(Beginning of Source material)

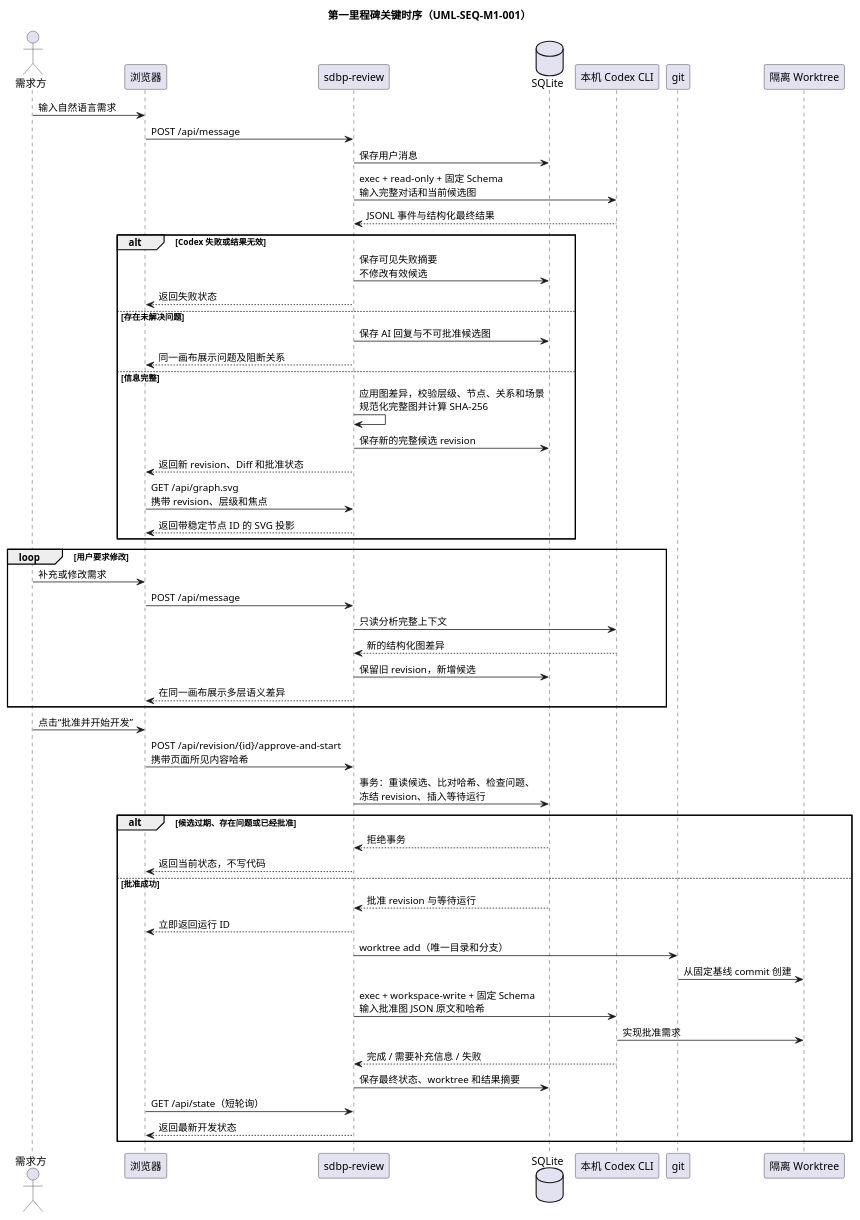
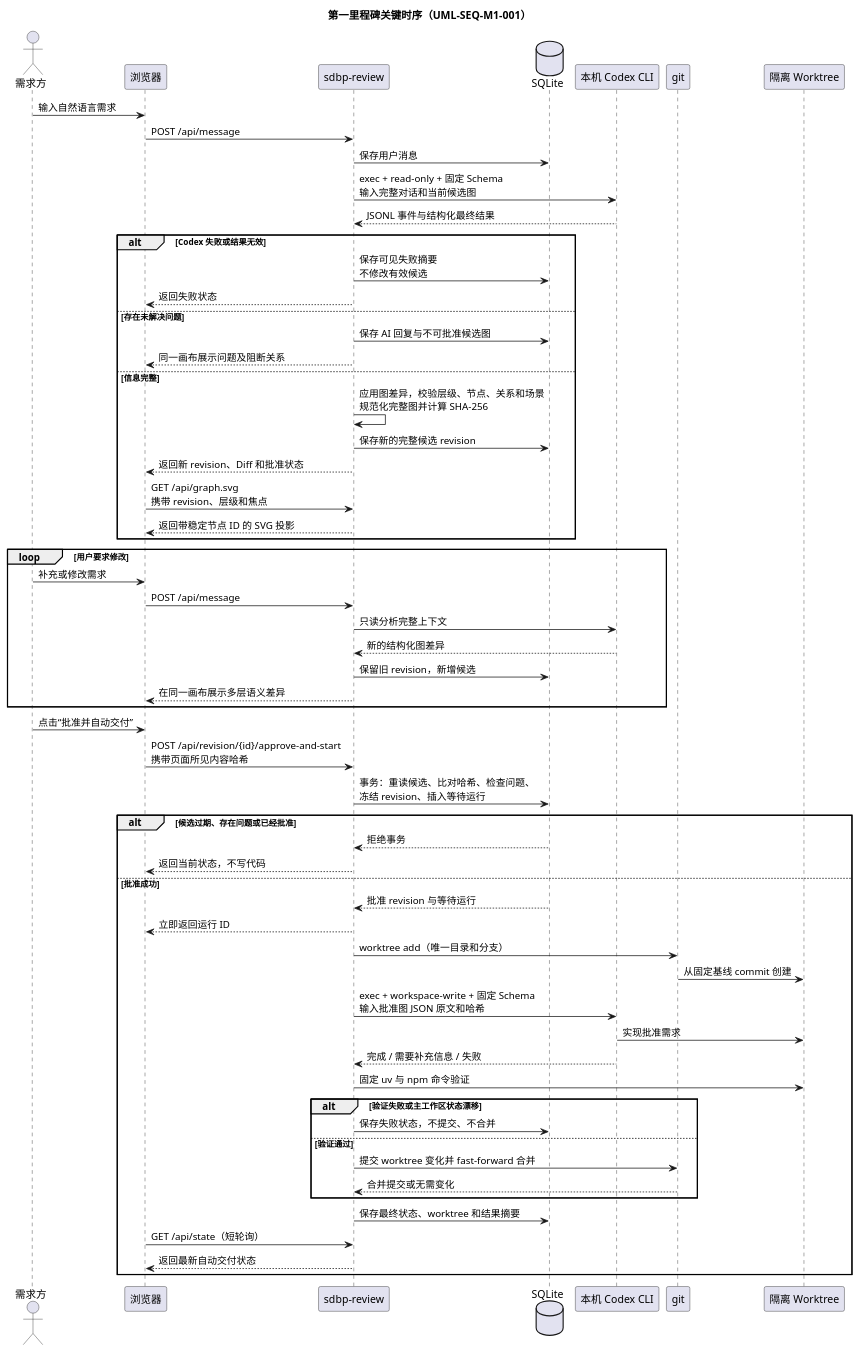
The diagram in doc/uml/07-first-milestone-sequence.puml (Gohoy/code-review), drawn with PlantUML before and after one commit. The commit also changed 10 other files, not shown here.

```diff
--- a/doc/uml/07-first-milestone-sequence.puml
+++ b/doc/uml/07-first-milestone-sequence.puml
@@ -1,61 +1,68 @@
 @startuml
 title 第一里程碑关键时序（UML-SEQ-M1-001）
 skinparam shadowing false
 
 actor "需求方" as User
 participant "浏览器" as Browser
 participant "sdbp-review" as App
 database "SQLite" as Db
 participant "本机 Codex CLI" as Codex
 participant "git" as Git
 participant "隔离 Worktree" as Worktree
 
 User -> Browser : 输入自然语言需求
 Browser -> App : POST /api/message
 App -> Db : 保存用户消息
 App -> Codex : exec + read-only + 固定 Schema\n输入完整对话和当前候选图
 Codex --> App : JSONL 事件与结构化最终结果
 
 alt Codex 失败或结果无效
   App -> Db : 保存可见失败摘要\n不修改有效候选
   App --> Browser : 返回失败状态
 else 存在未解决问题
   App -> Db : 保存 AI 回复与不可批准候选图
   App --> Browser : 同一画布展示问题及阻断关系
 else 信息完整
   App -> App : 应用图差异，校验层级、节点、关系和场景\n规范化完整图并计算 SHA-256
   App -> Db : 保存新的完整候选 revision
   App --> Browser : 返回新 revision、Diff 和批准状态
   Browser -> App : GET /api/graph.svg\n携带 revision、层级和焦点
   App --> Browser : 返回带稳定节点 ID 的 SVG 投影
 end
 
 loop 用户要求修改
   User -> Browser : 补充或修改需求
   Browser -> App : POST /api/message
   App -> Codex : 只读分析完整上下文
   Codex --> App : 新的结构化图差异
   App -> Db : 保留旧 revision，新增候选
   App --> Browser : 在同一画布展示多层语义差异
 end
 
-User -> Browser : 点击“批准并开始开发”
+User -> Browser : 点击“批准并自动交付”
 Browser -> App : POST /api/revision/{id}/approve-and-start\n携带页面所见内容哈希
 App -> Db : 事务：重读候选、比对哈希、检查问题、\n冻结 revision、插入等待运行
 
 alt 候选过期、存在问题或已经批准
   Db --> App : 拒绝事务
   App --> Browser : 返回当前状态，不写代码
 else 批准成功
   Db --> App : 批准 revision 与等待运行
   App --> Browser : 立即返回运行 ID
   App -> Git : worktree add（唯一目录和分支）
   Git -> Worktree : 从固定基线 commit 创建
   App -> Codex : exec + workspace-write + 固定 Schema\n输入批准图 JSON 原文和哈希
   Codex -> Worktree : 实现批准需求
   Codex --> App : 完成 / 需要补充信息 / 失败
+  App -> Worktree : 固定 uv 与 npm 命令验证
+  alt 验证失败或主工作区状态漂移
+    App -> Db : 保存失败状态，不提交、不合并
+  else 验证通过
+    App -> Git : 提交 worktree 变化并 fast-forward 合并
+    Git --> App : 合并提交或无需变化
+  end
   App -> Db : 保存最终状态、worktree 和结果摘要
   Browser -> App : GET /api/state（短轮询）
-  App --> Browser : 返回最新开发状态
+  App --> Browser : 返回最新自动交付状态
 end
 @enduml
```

(End of Source material)

• **Task details**: Type out all the records verbatim, minus images.

• **Reply**:
The diagram in doc/uml/07-first-milestone-sequence.puml (Gohoy/code-review), drawn with PlantUML before and after one commit. The commit also changed 10 other files, not shown here.

```diff
--- a/doc/uml/07-first-milestone-sequence.puml
+++ b/doc/uml/07-first-milestone-sequence.puml
@@ -1,61 +1,68 @@
 @startuml
 title 第一里程碑关键时序（UML-SEQ-M1-001）
 skinparam shadowing false
 
 actor "需求方" as User
 participant "浏览器" as Browser
 participant "sdbp-review" as App
 database "SQLite" as Db
 participant "本机 Codex CLI" as Codex
 participant "git" as Git
 participant "隔离 Worktree" as Worktree
 
 User -> Browser : 输入自然语言需求
 Browser -> App : POST /api/message
 App -> Db : 保存用户消息
 App -> Codex : exec + read-only + 固定 Schema\n输入完整对话和当前候选图
 Codex --> App : JSONL 事件与结构化最终结果
 
 alt Codex 失败或结果无效
   App -> Db : 保存可见失败摘要\n不修改有效候选
   App --> Browser : 返回失败状态
 else 存在未解决问题
   App -> Db : 保存 AI 回复与不可批准候选图
   App --> Browser : 同一画布展示问题及阻断关系
 else 信息完整
   App -> App : 应用图差异，校验层级、节点、关系和场景\n规范化完整图并计算 SHA-256
   App -> Db : 保存新的完整候选 revision
   App --> Browser : 返回新 revision、Diff 和批准状态
   Browser -> App : GET /api/graph.svg\n携带 revision、层级和焦点
   App --> Browser : 返回带稳定节点 ID 的 SVG 投影
 end
 
 loop 用户要求修改
   User -> Browser : 补充或修改需求
   Browser -> App : POST /api/message
   App -> Codex : 只读分析完整上下文
   Codex --> App : 新的结构化图差异
   App -> Db : 保留旧 revision，新增候选
   App --> Browser : 在同一画布展示多层语义差异
 end
 
-User -> Browser : 点击“批准并开始开发”
+User -> Browser : 点击“批准并自动交付”
 Browser -> App : POST /api/revision/{id}/approve-and-start\n携带页面所见内容哈希
 App -> Db : 事务：重读候选、比对哈希、检查问题、\n冻结 revision、插入等待运行
 
 alt 候选过期、存在问题或已经批准
   Db --> App : 拒绝事务
   App --> Browser : 返回当前状态，不写代码
 else 批准成功
   Db --> App : 批准 revision 与等待运行
   App --> Browser : 立即返回运行 ID
   App -> Git : worktree add（唯一目录和分支）
   Git -> Worktree : 从固定基线 commit 创建
   App -> Codex : exec + workspace-write + 固定 Schema\n输入批准图 JSON 原文和哈希
   Codex -> Worktree : 实现批准需求
   Codex --> App : 完成 / 需要补充信息 / 失败
+  App -> Worktree : 固定 uv 与 npm 命令验证
+  alt 验证失败或主工作区状态漂移
+    App -> Db : 保存失败状态，不提交、不合并
+  else 验证通过
+    App -> Git : 提交 worktree 变化并 fast-forward 合并
+    Git --> App : 合并提交或无需变化
+  end
   App -> Db : 保存最终状态、worktree 和结果摘要
   Browser -> App : GET /api/state（短轮询）
-  App --> Browser : 返回最新开发状态
+  App --> Browser : 返回最新自动交付状态
 end
 @enduml
```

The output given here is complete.